It wasn’t her only Elvis-related supernatural experience, either. “Elvis was very much into numerology and he thought of himself as number eight,” she says. Eight years after he died, Thompson was at the Comedy Store in Los Angeles with LeMay when the power went off. The other buildings on Sunset Boulevard were unaffected. The MC announced that the show would go ahead by candlelight. As candles were lit, Jeanne turned to Linda and said, “What day is it?” “August 15th.” “What time is it in Memphis?” “Midnight.” “And what are they doing at Graceland right now?” “Oh, my God – the candlelight service!”
“Several things like that have happened,” Thompson muses. “Maybe it’s coincidence and maybe it’s not.”
Life after Elvis
Thompson went on to a screen career as a ‘Hee Haw Honey’ in the country music TV series Hee Haw. She had acting roles in shows including Starsky & Hutch, CHiPs and Fantasy Island. More lastingly, she became
a successful lyricist (see panel).

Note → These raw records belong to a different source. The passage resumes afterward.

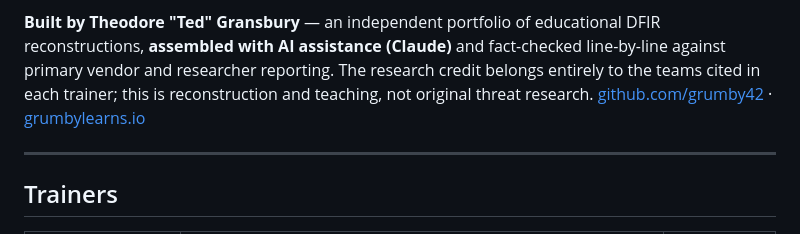
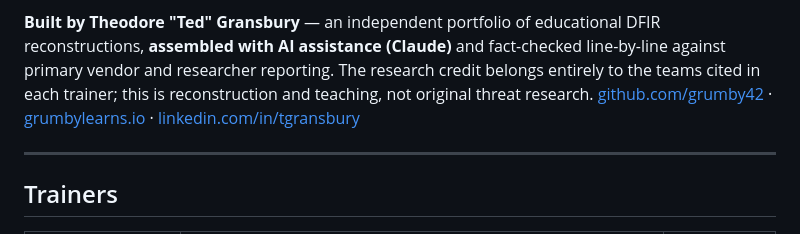
Before and after one commit to grumby42/dfir-trainers, a Markdown page: README.md, the part around the change. Rendered like a GitHub page.

Commit message:
README.md — add LinkedIn to landing-page byline
Co-Authored-By: Claude Opus 4.8 <noreply@anthropic.com>
Claude-Session: https://claude.ai/code/session_01GyXeSgVfAdLFb8Vz45dvE1

```diff
--- a/README.md
+++ b/README.md
@@ -16,7 +16,7 @@ Open any trainer's `index.html` in a modern browser — no install, no
 dependencies, no network calls, no telemetry.
 
 **Built by Theodore "Ted" Gransbury** — an independent portfolio of educational DFIR reconstructions, **assembled with AI assistance (Claude)** and fact-checked line-by-line against primary vendor and researcher reporting. The research credit belongs entirely to the teams cited in each trainer; this is reconstruction and teaching, not original threat research.
-[github.com/grumby42](https://github.com/grumby42) · [grumbylearns.io](https://grumbylearns.io)
+[github.com/grumby42](https://github.com/grumby42) · [grumbylearns.io](https://grumbylearns.io) · [linkedin.com/in/tgransbury](https://www.linkedin.com/in/tgransbury)
 
 ---
 
```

Having left Elvis in search of a “normal life”, however, Thompson failed to find one in her marriage to Bruce Jenner, the Olympic gold medallist nicknamed ‘The World’s Greatest Athlete’. The couple had two sons, but in her 2016 memoir A Little Thing Called Life: On Loving Elvis Presley, Bruce Jenner and Songs In Between, Thompson described Jenner’s struggles with his gender identity, which led to Bruce publicly becoming Caitlyn in 2015.

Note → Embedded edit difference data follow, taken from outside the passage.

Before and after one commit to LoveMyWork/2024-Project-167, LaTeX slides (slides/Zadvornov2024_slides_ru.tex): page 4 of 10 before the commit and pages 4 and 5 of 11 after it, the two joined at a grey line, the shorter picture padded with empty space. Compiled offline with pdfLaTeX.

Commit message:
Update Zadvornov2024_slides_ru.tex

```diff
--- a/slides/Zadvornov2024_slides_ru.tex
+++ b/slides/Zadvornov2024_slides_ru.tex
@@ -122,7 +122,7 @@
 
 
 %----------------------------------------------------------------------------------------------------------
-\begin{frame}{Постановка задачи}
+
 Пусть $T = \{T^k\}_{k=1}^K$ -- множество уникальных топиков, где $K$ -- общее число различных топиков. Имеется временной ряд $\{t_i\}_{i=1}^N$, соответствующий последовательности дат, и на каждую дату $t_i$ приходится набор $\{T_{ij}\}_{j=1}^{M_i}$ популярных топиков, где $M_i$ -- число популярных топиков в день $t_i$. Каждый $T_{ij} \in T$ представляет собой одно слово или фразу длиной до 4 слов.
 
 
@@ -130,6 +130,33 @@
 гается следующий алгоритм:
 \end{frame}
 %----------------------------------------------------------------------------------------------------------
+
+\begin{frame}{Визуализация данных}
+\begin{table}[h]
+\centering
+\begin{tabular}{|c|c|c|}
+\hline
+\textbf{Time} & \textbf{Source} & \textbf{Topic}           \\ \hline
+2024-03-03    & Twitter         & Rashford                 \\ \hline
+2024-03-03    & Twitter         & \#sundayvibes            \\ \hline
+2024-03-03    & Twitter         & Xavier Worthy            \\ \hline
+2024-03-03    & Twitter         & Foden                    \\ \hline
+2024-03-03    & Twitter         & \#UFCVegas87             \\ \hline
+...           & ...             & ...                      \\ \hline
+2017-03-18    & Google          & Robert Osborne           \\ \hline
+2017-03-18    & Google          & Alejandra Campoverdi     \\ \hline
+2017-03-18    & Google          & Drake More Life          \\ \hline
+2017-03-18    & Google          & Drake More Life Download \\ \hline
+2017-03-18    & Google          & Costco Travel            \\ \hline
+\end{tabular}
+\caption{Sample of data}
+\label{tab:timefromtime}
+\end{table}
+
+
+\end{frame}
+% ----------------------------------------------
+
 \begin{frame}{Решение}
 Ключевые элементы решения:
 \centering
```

Having divorced Jenner in 1986, Thompson married songwriter and producer David Foster in 1991. The couple wrote many songs together before their divorce in 2005, including I Have Nothing, which Whitney Houston sang in The Bodyguard. Today, Thompson claims to have found a contentment she wishes Elvis could have lived to share. “I think if we could have gone on to have a semi-normal life, he would have revelled in my life today, with my three little grandchildren,” she reflects. “There was a part of Elvis that cherished normalcy, but another part of him was off the rails. He was very dichotomous and paradoxical.”
Asked why the world still remembers Elvis so fondly, Thompson thanks his fans. “It’s a credit to their generosity of spirit that they remember his music, generosity and charisma, rather than his human problems.
“Elvis was an original and there are not many originals in the world. He changed the landscape of music, fashion and even morality. He brought a whole new dimension to our lives.”